### Action item
Copy out the listing in full, exactly as written, but not its pictures.
---- Material supplied
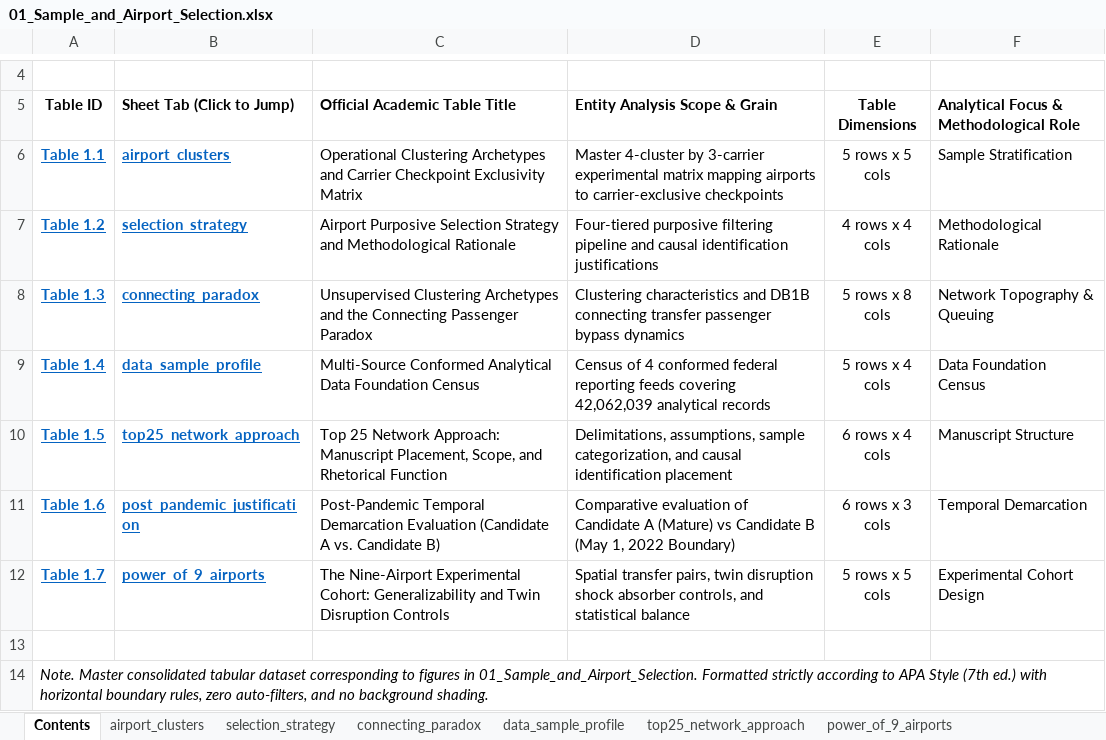
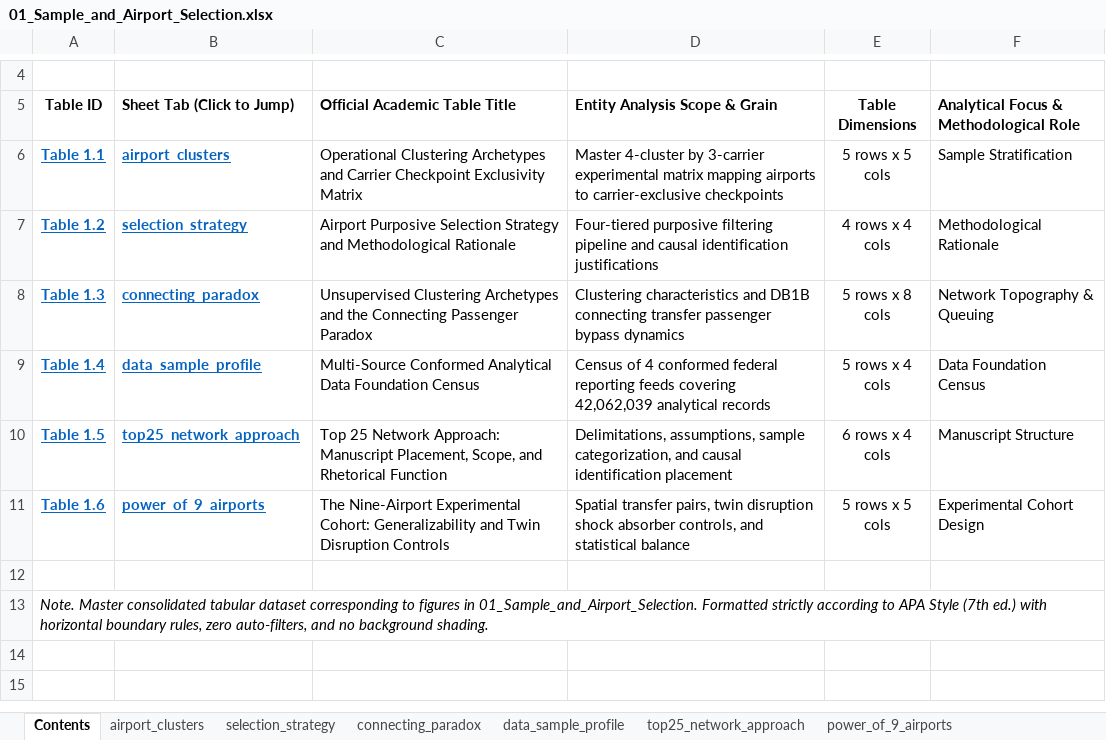
Before and after one commit to leila-gleich/final-thesis, an Excel workbook: tables and figures/methodology/01_Sample_and_Airport_Selection.xlsx, sheet Contents, drawn as a sheet; only a part is shown, gaps mark what is left out; values as stored, in another font and other column widths than the file's, no borders; removed rows and columns are numbered as before the commit, all else as after; the diff names each change by its address in the sheet, - before the commit and + after, or states it on an @@ line.

Commit message:
fix(tests): update test harness paths and synchronize methodology workbooks for unified tables and figures reorganization

```diff
--- a/tables and figures/methodology/01_Sample_and_Airport_Selection.xlsx (sheet Contents)
+++ b/tables and figures/methodology/01_Sample_and_Airport_Selection.xlsx (sheet Contents)
-row 11: Table 1.6 | post_pandemic_justification | Post-Pandemic Temporal Demarcation Evaluation (Candidate A vs. Candidate B) | Comparative evaluation of Candidate A (Mature) vs Candidate B (May 1, 2022 Boundary) | 6 rows x 3 cols | Temporal Demarcation
-A11 (Table ID): Table 1.7
+A11 (Table ID): Table 1.6
```
Also changed, not shown: sheet power_of_9_airports, other sheet tabs, tables and figures/methodology/02_Data_Pipelines_and_Threats.xlsx, tables and figures/methodology/03_Modeling_and_Evaluation.xlsx, 8 other files.
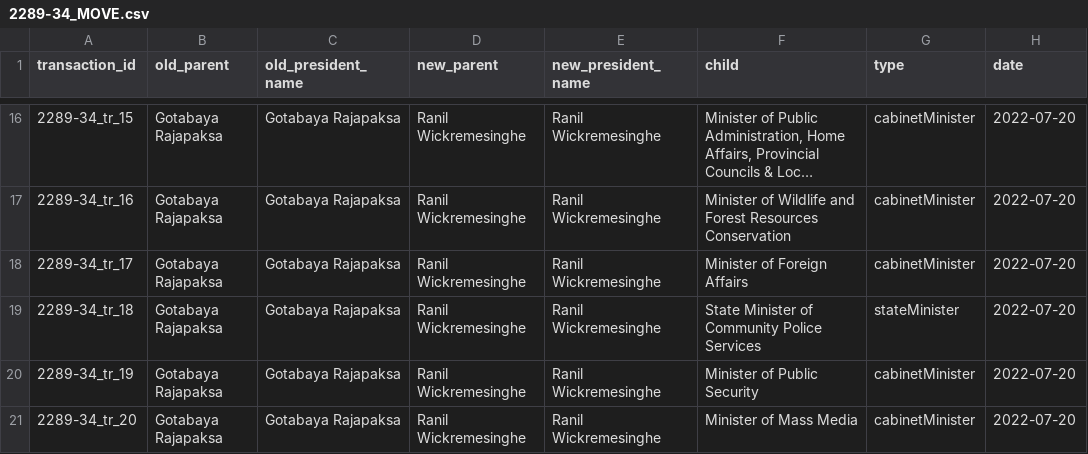
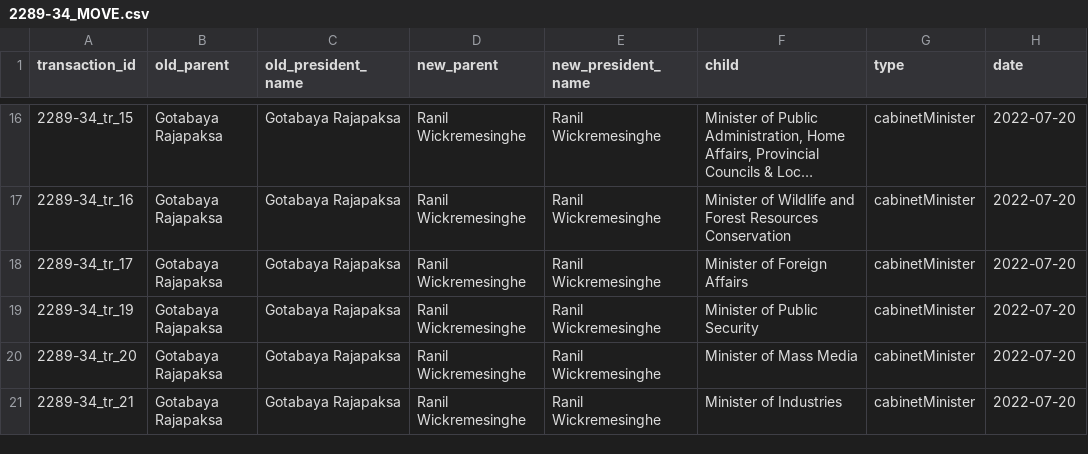
Before and after one commit to zaeema-n/opengin-org, a CSV file: data/orgchart/Ranil Wickremesinghe/2022-07-20/2289-34_MOVE.csv, drawn as a sheet; only a part is shown, gaps mark what is left out; the shorter side is filled out with more unchanged rows; long unchanged cells end in ….

Commit message:
Add termination records for Dilum Amunugama and update Community Police Services entries in orgchart data for Gotabaya Rajapaksa and Ranil Wickremesinghe.

```diff
--- a/data/orgchart/Ranil Wickremesinghe/2022-07-20/2289-34_MOVE.csv
+++ b/data/orgchart/Ranil Wickremesinghe/2022-07-20/2289-34_MOVE.csv
@@ -18,3 +18,2 @@ transaction_id,old_parent,old_president_name,new_parent,new_president_name,child
 2289-34_tr_17,Gotabaya Rajapaksa,Gotabaya Rajapaksa,Ranil Wickremesinghe,Ranil Wickremesinghe,Minister of Foreign Affairs,cabinetMinister,2022-07-20
-2289-34_tr_18,Gotabaya Rajapaksa,Gotabaya Rajapaksa,Ranil Wickremesinghe,Ranil Wickremesinghe,State Minister of Community Police Services,stateMinister,2022-07-20
 2289-34_tr_19,Gotabaya Rajapaksa,Gotabaya Rajapaksa,Ranil Wickremesinghe,Ranil Wickremesinghe,Minister of Public Security,cabinetMinister,2022-07-20
```
Also changed, not shown: data/orgchart/Ranil Wickremesinghe/2022-07-22/2289-43_TERMINATE.csv, data/people/Ranil Wickremesinghe/2022-07-20/2289-34-2/2289-34-2_ADD.csv, 4 other files.
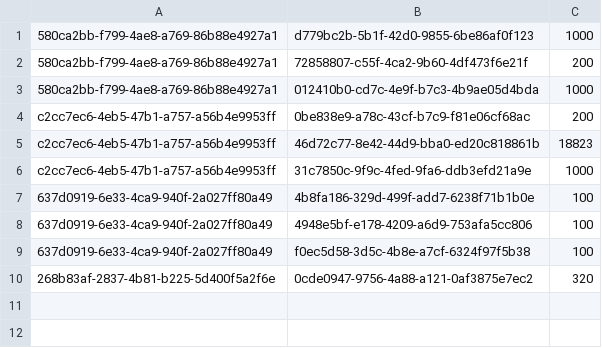
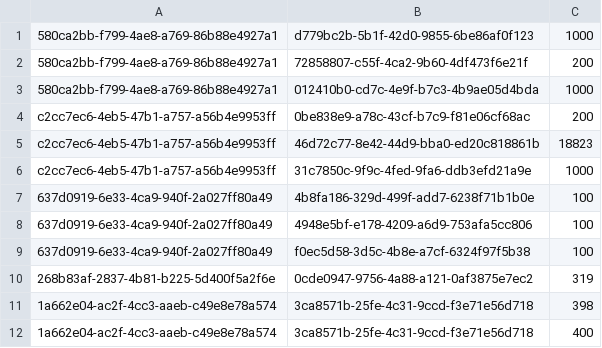
Before and after one commit to DanielAvram1/Cerray, a CSV file: data/establishment_menuItem.csv, drawn as a sheet.

```diff
--- a/data/establishment_menuItem.csv
+++ b/data/establishment_menuItem.csv
@@ -9,2 +9,4 @@ c2cc7ec6-4eb5-47b1-a757-a56b4e9953ff,31c7850c-9f9c-4fed-9fa6-ddb3efd21a9e,1000
 637d0919-6e33-4ca9-940f-2a027ff80a49,f0ec5d58-3d5c-4b8e-a7cf-6324f97f5b38,100
-268b83af-2837-4b81-b225-5d400f5a2f6e,0cde0947-9756-4a88-a121-0af3875e7ec2,320
+268b83af-2837-4b81-b225-5d400f5a2f6e,0cde0947-9756-4a88-a121-0af3875e7ec2,319
+1a662e04-ac2f-4cc3-aaeb-c49e8e78a574,3ca8571b-25fe-4c31-9ccd-f3e71e56d718,398
+1a662e04-ac2f-4cc3-aaeb-c49e8e78a574,3ca8571b-25fe-4c31-9ccd-f3e71e56d718,400
```
Also changed, not shown: data/establishments.csv, data/menuItems.csv, 19 other files.
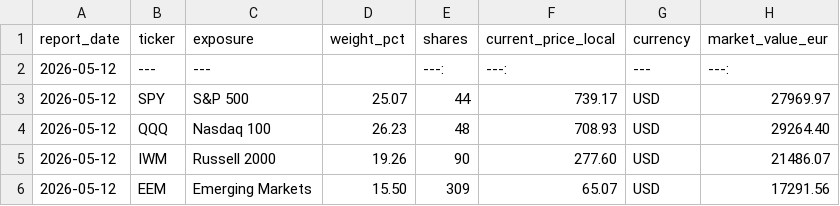
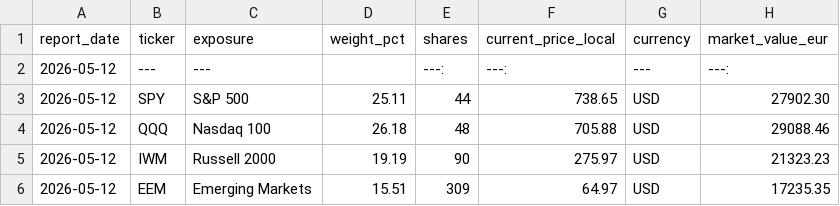
Before and after one commit to market-predictions/weekly-index, a CSV file: output_indices/index_recommendation_scorecard.csv, drawn as a sheet; only a part is shown; the diff names each change by its address in the sheet, - before the commit and + after, or states it on an @@ line.

```diff
--- a/output_indices/index_recommendation_scorecard.csv
+++ b/output_indices/index_recommendation_scorecard.csv
-D3 (weight_pct): 25.07
+D3 (weight_pct): 25.11
-F3 (current_price_local): 739.17
+F3 (current_price_local): 738.65
-H3 (market_value_eur): 27969.97
+H3 (market_value_eur): 27902.30
-D4 (weight_pct): 26.23
+D4 (weight_pct): 26.18
-F4 (current_price_local): 708.93
+F4 (current_price_local): 705.88
-H4 (market_value_eur): 29264.40
+H4 (market_value_eur): 29088.46
-D5 (weight_pct): 19.26
+D5 (weight_pct): 19.19
-F5 (current_price_local): 277.60
+F5 (current_price_local): 275.97
-H5 (market_value_eur): 21486.07
+H5 (market_value_eur): 21323.23
-D6 (weight_pct): 15.50
+D6 (weight_pct): 15.51
-F6 (current_price_local): 65.07
+F6 (current_price_local): 64.97
-H6 (market_value_eur): 17291.56
+H6 (market_value_eur): 17235.35
```
Also changed, not shown: output_indices/index_valuation_history.csv, 15 other files.
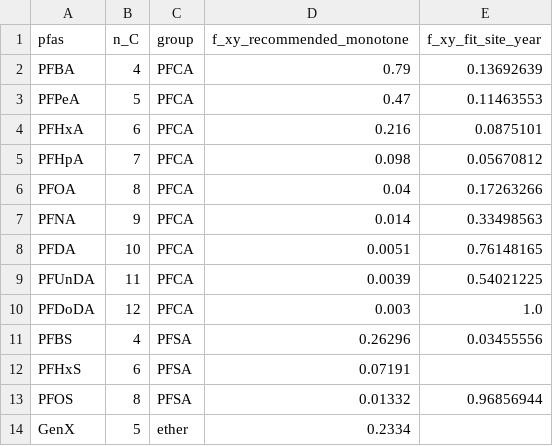
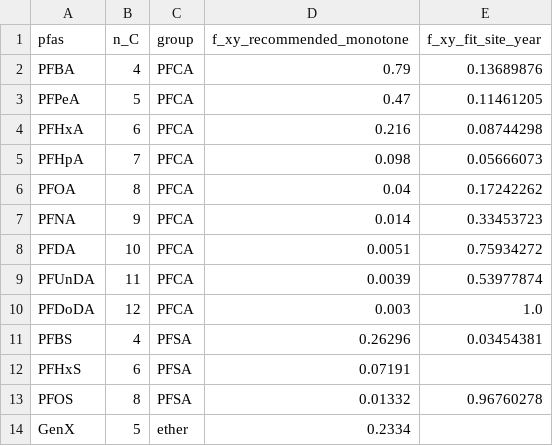
Before and after one commit to ccy5123/pfas-rice-model, a CSV file: params/f_xy_recommended.csv, drawn as a sheet.

```diff
--- a/params/f_xy_recommended.csv
+++ b/params/f_xy_recommended.csv
@@ -1,14 +1,14 @@
 pfas,n_C,group,f_xy_recommended_monotone,f_xy_fit_site_year
-PFBA,4,PFCA,0.79,0.13692639
-PFPeA,5,PFCA,0.47,0.11463553
-PFHxA,6,PFCA,0.216,0.0875101
-PFHpA,7,PFCA,0.098,0.05670812
-PFOA,8,PFCA,0.04,0.17263266
-PFNA,9,PFCA,0.014,0.33498563
-PFDA,10,PFCA,0.0051,0.76148165
-PFUnDA,11,PFCA,0.0039,0.54021225
+PFBA,4,PFCA,0.79,0.13689876
+PFPeA,5,PFCA,0.47,0.11461205
+PFHxA,6,PFCA,0.216,0.08744298
+PFHpA,7,PFCA,0.098,0.05666073
+PFOA,8,PFCA,0.04,0.17242262
+PFNA,9,PFCA,0.014,0.33453723
+PFDA,10,PFCA,0.0051,0.75934272
+PFUnDA,11,PFCA,0.0039,0.53977874
 PFDoDA,12,PFCA,0.003,1.0
-PFBS,4,PFSA,0.26296,0.03455556
+PFBS,4,PFSA,0.26296,0.03454381
 PFHxS,6,PFSA,0.07191,
-PFOS,8,PFSA,0.01332,0.96856944
+PFOS,8,PFSA,0.01332,0.96760278
 GenX,5,ether,0.2334,
```
Also changed, not shown: docs/policy_brief_results.csv, params/refit_sourced.csv, 16 other files.
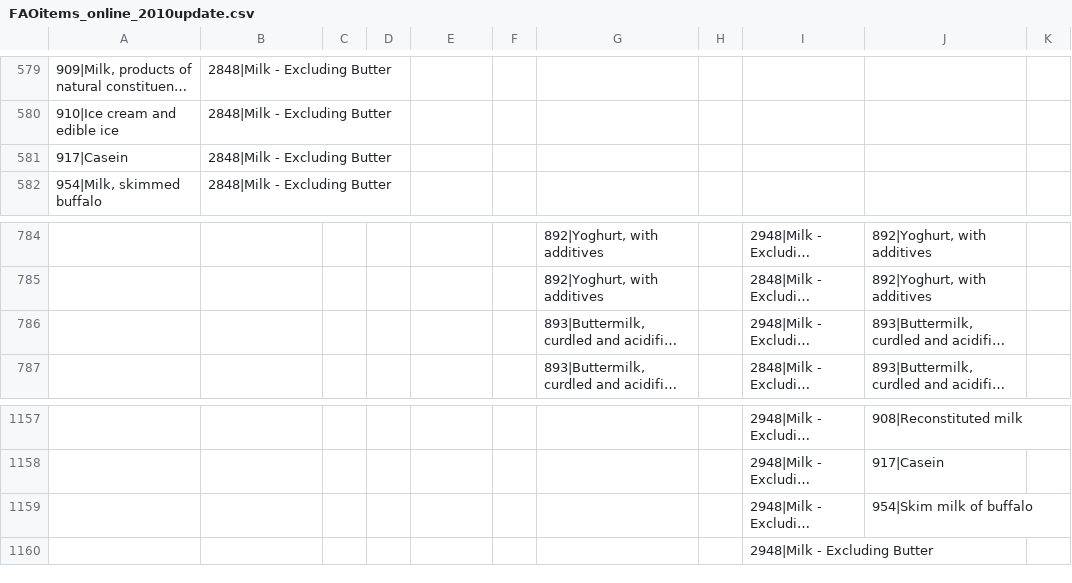
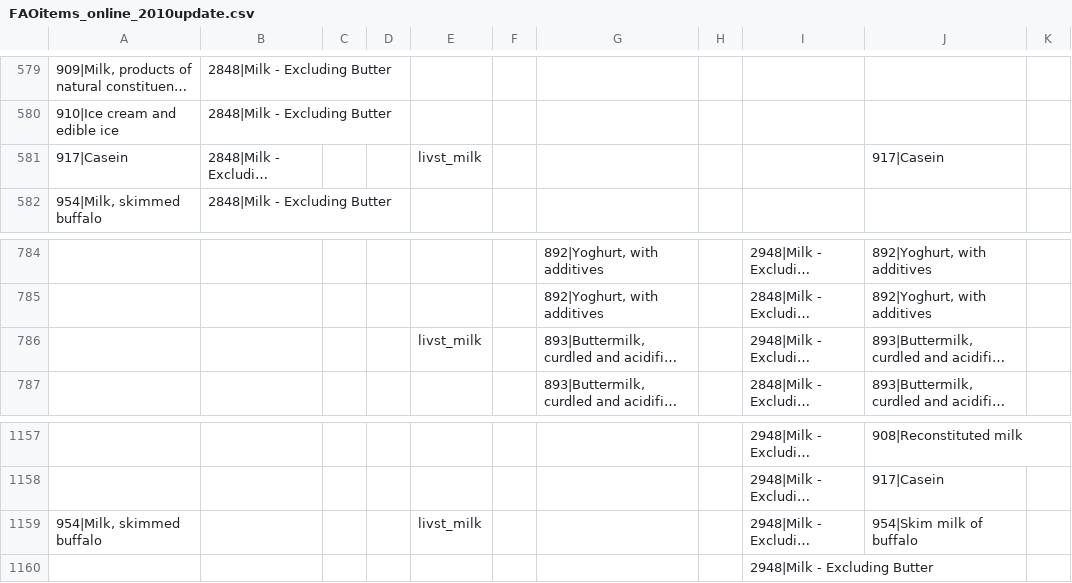
Before and after one commit to pik-piam/mrfaocore, a CSV file: inst/extdata/sectoral/FAOitems_online_2010update.csv, drawn as a sheet; only a part is shown, gaps mark what is left out; long unchanged cells end in …; the diff names each change by its address in the sheet, - before the commit and + after, or states it on an @@ line.

```diff
--- a/inst/extdata/sectoral/FAOitems_online_2010update.csv
+++ b/inst/extdata/sectoral/FAOitems_online_2010update.csv
-E581: (empty)
+E581: livst_milk
-J581: (empty)
+J581: 917|Casein
-E786: (empty)
+E786: livst_milk
-A1159: (empty)
+A1159: 954|Milk, skimmed buffalo
-E1159: (empty)
+E1159: livst_milk
```
Also changed, not shown: 2 other files.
--------
### Response box
Before and after one commit to leila-gleich/final-thesis, an Excel workbook: tables and figures/methodology/01_Sample_and_Airport_Selection.xlsx, sheet Contents, drawn as a sheet; only a part is shown, gaps mark what is left out; values as stored, in another font and other column widths than the file's, no borders; removed rows and columns are numbered as before the commit, all else as after; the diff names each change by its address in the sheet, - before the commit and + after, or states it on an @@ line.

Commit message:
fix(tests): update test harness paths and synchronize methodology workbooks for unified tables and figures reorganization

```diff
--- a/tables and figures/methodology/01_Sample_and_Airport_Selection.xlsx (sheet Contents)
+++ b/tables and figures/methodology/01_Sample_and_Airport_Selection.xlsx (sheet Contents)
-row 11: Table 1.6 | post_pandemic_justification | Post-Pandemic Temporal Demarcation Evaluation (Candidate A vs. Candidate B) | Comparative evaluation of Candidate A (Mature) vs Candidate B (May 1, 2022 Boundary) | 6 rows x 3 cols | Temporal Demarcation
-A11 (Table ID): Table 1.7
+A11 (Table ID): Table 1.6
```
Also changed, not shown: sheet power_of_9_airports, other sheet tabs, tables and figures/methodology/02_Data_Pipelines_and_Threats.xlsx, tables and figures/methodology/03_Modeling_and_Evaluation.xlsx, 8 other files.
Before and after one commit to zaeema-n/opengin-org, a CSV file: data/orgchart/Ranil Wickremesinghe/2022-07-20/2289-34_MOVE.csv, drawn as a sheet; only a part is shown, gaps mark what is left out; the shorter side is filled out with more unchanged rows; long unchanged cells end in ….

Commit message:
Add termination records for Dilum Amunugama and update Community Police Services entries in orgchart data for Gotabaya Rajapaksa and Ranil Wickremesinghe.

```diff
--- a/data/orgchart/Ranil Wickremesinghe/2022-07-20/2289-34_MOVE.csv
+++ b/data/orgchart/Ranil Wickremesinghe/2022-07-20/2289-34_MOVE.csv
@@ -18,3 +18,2 @@ transaction_id,old_parent,old_president_name,new_parent,new_president_name,child
 2289-34_tr_17,Gotabaya Rajapaksa,Gotabaya Rajapaksa,Ranil Wickremesinghe,Ranil Wickremesinghe,Minister of Foreign Affairs,cabinetMinister,2022-07-20
-2289-34_tr_18,Gotabaya Rajapaksa,Gotabaya Rajapaksa,Ranil Wickremesinghe,Ranil Wickremesinghe,State Minister of Community Police Services,stateMinister,2022-07-20
 2289-34_tr_19,Gotabaya Rajapaksa,Gotabaya Rajapaksa,Ranil Wickremesinghe,Ranil Wickremesinghe,Minister of Public Security,cabinetMinister,2022-07-20
```
Also changed, not shown: data/orgchart/Ranil Wickremesinghe/2022-07-22/2289-43_TERMINATE.csv, data/people/Ranil Wickremesinghe/2022-07-20/2289-34-2/2289-34-2_ADD.csv, 4 other files.
Before and after one commit to DanielAvram1/Cerray, a CSV file: data/establishment_menuItem.csv, drawn as a sheet.

```diff
--- a/data/establishment_menuItem.csv
+++ b/data/establishment_menuItem.csv
@@ -9,2 +9,4 @@ c2cc7ec6-4eb5-47b1-a757-a56b4e9953ff,31c7850c-9f9c-4fed-9fa6-ddb3efd21a9e,1000
 637d0919-6e33-4ca9-940f-2a027ff80a49,f0ec5d58-3d5c-4b8e-a7cf-6324f97f5b38,100
-268b83af-2837-4b81-b225-5d400f5a2f6e,0cde0947-9756-4a88-a121-0af3875e7ec2,320
+268b83af-2837-4b81-b225-5d400f5a2f6e,0cde0947-9756-4a88-a121-0af3875e7ec2,319
+1a662e04-ac2f-4cc3-aaeb-c49e8e78a574,3ca8571b-25fe-4c31-9ccd-f3e71e56d718,398
+1a662e04-ac2f-4cc3-aaeb-c49e8e78a574,3ca8571b-25fe-4c31-9ccd-f3e71e56d718,400
```
Also changed, not shown: data/establishments.csv, data/menuItems.csv, 19 other files.
Before and after one commit to market-predictions/weekly-index, a CSV file: output_indices/index_recommendation_scorecard.csv, drawn as a sheet; only a part is shown; the diff names each change by its address in the sheet, - before the commit and + after, or states it on an @@ line.

```diff
--- a/output_indices/index_recommendation_scorecard.csv
+++ b/output_indices/index_recommendation_scorecard.csv
-D3 (weight_pct): 25.07
+D3 (weight_pct): 25.11
-F3 (current_price_local): 739.17
+F3 (current_price_local): 738.65
-H3 (market_value_eur): 27969.97
+H3 (market_value_eur): 27902.30
-D4 (weight_pct): 26.23
+D4 (weight_pct): 26.18
-F4 (current_price_local): 708.93
+F4 (current_price_local): 705.88
-H4 (market_value_eur): 29264.40
+H4 (market_value_eur): 29088.46
-D5 (weight_pct): 19.26
+D5 (weight_pct): 19.19
-F5 (current_price_local): 277.60
+F5 (current_price_local): 275.97
-H5 (market_value_eur): 21486.07
+H5 (market_value_eur): 21323.23
-D6 (weight_pct): 15.50
+D6 (weight_pct): 15.51
-F6 (current_price_local): 65.07
+F6 (current_price_local): 64.97
-H6 (market_value_eur): 17291.56
+H6 (market_value_eur): 17235.35
```
Also changed, not shown: output_indices/index_valuation_history.csv, 15 other files.
Before and after one commit to ccy5123/pfas-rice-model, a CSV file: params/f_xy_recommended.csv, drawn as a sheet.

```diff
--- a/params/f_xy_recommended.csv
+++ b/params/f_xy_recommended.csv
@@ -1,14 +1,14 @@
 pfas,n_C,group,f_xy_recommended_monotone,f_xy_fit_site_year
-PFBA,4,PFCA,0.79,0.13692639
-PFPeA,5,PFCA,0.47,0.11463553
-PFHxA,6,PFCA,0.216,0.0875101
-PFHpA,7,PFCA,0.098,0.05670812
-PFOA,8,PFCA,0.04,0.17263266
-PFNA,9,PFCA,0.014,0.33498563
-PFDA,10,PFCA,0.0051,0.76148165
-PFUnDA,11,PFCA,0.0039,0.54021225
+PFBA,4,PFCA,0.79,0.13689876
+PFPeA,5,PFCA,0.47,0.11461205
+PFHxA,6,PFCA,0.216,0.08744298
+PFHpA,7,PFCA,0.098,0.05666073
+PFOA,8,PFCA,0.04,0.17242262
+PFNA,9,PFCA,0.014,0.33453723
+PFDA,10,PFCA,0.0051,0.75934272
+PFUnDA,11,PFCA,0.0039,0.53977874
 PFDoDA,12,PFCA,0.003,1.0
-PFBS,4,PFSA,0.26296,0.03455556
+PFBS,4,PFSA,0.26296,0.03454381
 PFHxS,6,PFSA,0.07191,
-PFOS,8,PFSA,0.01332,0.96856944
+PFOS,8,PFSA,0.01332,0.96760278
 GenX,5,ether,0.2334,
```
Also changed, not shown: docs/policy_brief_results.csv, params/refit_sourced.csv, 16 other files.
Before and after one commit to pik-piam/mrfaocore, a CSV file: inst/extdata/sectoral/FAOitems_online_2010update.csv, drawn as a sheet; only a part is shown, gaps mark what is left out; long unchanged cells end in …; the diff names each change by its address in the sheet, - before the commit and + after, or states it on an @@ line.

```diff
--- a/inst/extdata/sectoral/FAOitems_online_2010update.csv
+++ b/inst/extdata/sectoral/FAOitems_online_2010update.csv
-E581: (empty)
+E581: livst_milk
-J581: (empty)
+J581: 917|Casein
-E786: (empty)
+E786: livst_milk
-A1159: (empty)
+A1159: 954|Milk, skimmed buffalo
-E1159: (empty)
+E1159: livst_milk
```
Also changed, not shown: 2 other files.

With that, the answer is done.